Whatever your cost-benefit analysis of the efficacy of a hugely lopsided prisoner exchange — more than a thousand murderers who prey on women and children for a single boyish, kidnapped soldier — only the hardest of hearts is immune to the emotion evoked by Gilad Shalit’s return and his embrace by his prime minister and family. After five years in isolated captivity with Hamas killers, the Israeli soldier is home with his family and countrymen.
At the welcoming ceremony, Prime Minister Benjamin Netanyahu noted that for the Jewish holiday of Simchat Torah this week, many synagogues will read from the book of Isaiah. He is referring to Isaiah 61:1: “The spirit of the Lord was upon me, to bring tidings to the humble, He sent me to bind up the broken-hearted, to declare freedom for the captives, and for the prisoners to free from captivity.” In a country in which the history of the Jewish people is both a religious narrative and the stuff of the nightly news, one can understand why, in a real sense, Netanyahu had no choice but to reclaim Israel’s boy soldier.
The religious edict to rescue the captive is reinforced by the realities of the Israeli Defense Forces. Elliott Abrams explains:
There was indeed an unbreakable obligation to bring Shalit home. Here one must acknowledge that Israel is simply different from the United States. Its Jewish population is but 5 million, less than two percent of the total U.S. population. The United States is physically more than 450 times as large as Israel. And Israel, unlike the United States, has a conscript army consisting of young people like Gilad Shalit, and military service is nearly universal. For the great majority of Israelis, then, the soldiers are their children — or at least their neighbors’ or cousins’ children — and they must be brought home.
From the early days of the state there has been a policy of doing everything possible through military action or covert operations to rescue captives, and when that is impossible to trade for them — but always to recover them. Israel has even traded for the bodies of soldiers who were killed in action. This is the product of the compact between the citizen army and the society: we protect you and you protect us. And this is one of the reasons Israelis always reject efforts, like the Goldstone Report, to punish soldiers for their actions in combat: Again, they are protecting the Jewish state and in turn it will protect them, in the Goldstone case from unjust accusations emanating from the United Nations.
Yes, as Israelis like to joke, there are three standards: One for all nations, one for democracies and one for Israel. (Some would add: And one for Bibi.) But in this instance, in the tear-filled joy and consensus that virtually never characterizes the Israeli body politic, there is pride in the special nature of the Jewish state. As Netanyahu said, “On this day, we are all united in both joy and pain.” Netanyahu said he got the best deal he could, excluding Hamas leaders from the exchange.
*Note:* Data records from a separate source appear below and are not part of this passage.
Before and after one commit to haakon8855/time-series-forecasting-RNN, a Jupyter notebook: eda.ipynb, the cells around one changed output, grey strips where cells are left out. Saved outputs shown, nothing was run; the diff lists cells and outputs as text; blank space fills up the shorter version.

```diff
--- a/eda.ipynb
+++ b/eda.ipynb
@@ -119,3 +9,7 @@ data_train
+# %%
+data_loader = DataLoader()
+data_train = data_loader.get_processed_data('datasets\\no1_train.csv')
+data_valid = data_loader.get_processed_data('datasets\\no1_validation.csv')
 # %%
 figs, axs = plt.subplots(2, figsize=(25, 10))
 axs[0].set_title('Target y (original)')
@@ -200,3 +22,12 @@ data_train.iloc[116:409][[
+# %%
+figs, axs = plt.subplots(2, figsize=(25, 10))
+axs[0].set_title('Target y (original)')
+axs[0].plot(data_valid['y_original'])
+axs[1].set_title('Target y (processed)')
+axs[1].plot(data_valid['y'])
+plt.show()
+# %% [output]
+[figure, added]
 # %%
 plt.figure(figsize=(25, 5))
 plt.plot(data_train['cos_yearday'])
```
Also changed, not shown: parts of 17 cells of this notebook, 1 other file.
But in the end, what mattered most was not the composition of the Hamas list of blood-thirsty killers, but the recognition that a unique country will endure great risks for a single life. At times like this I can’t help but believe it’s a freaking miracle that such a country survives in a lagoon of blood and death and hatred.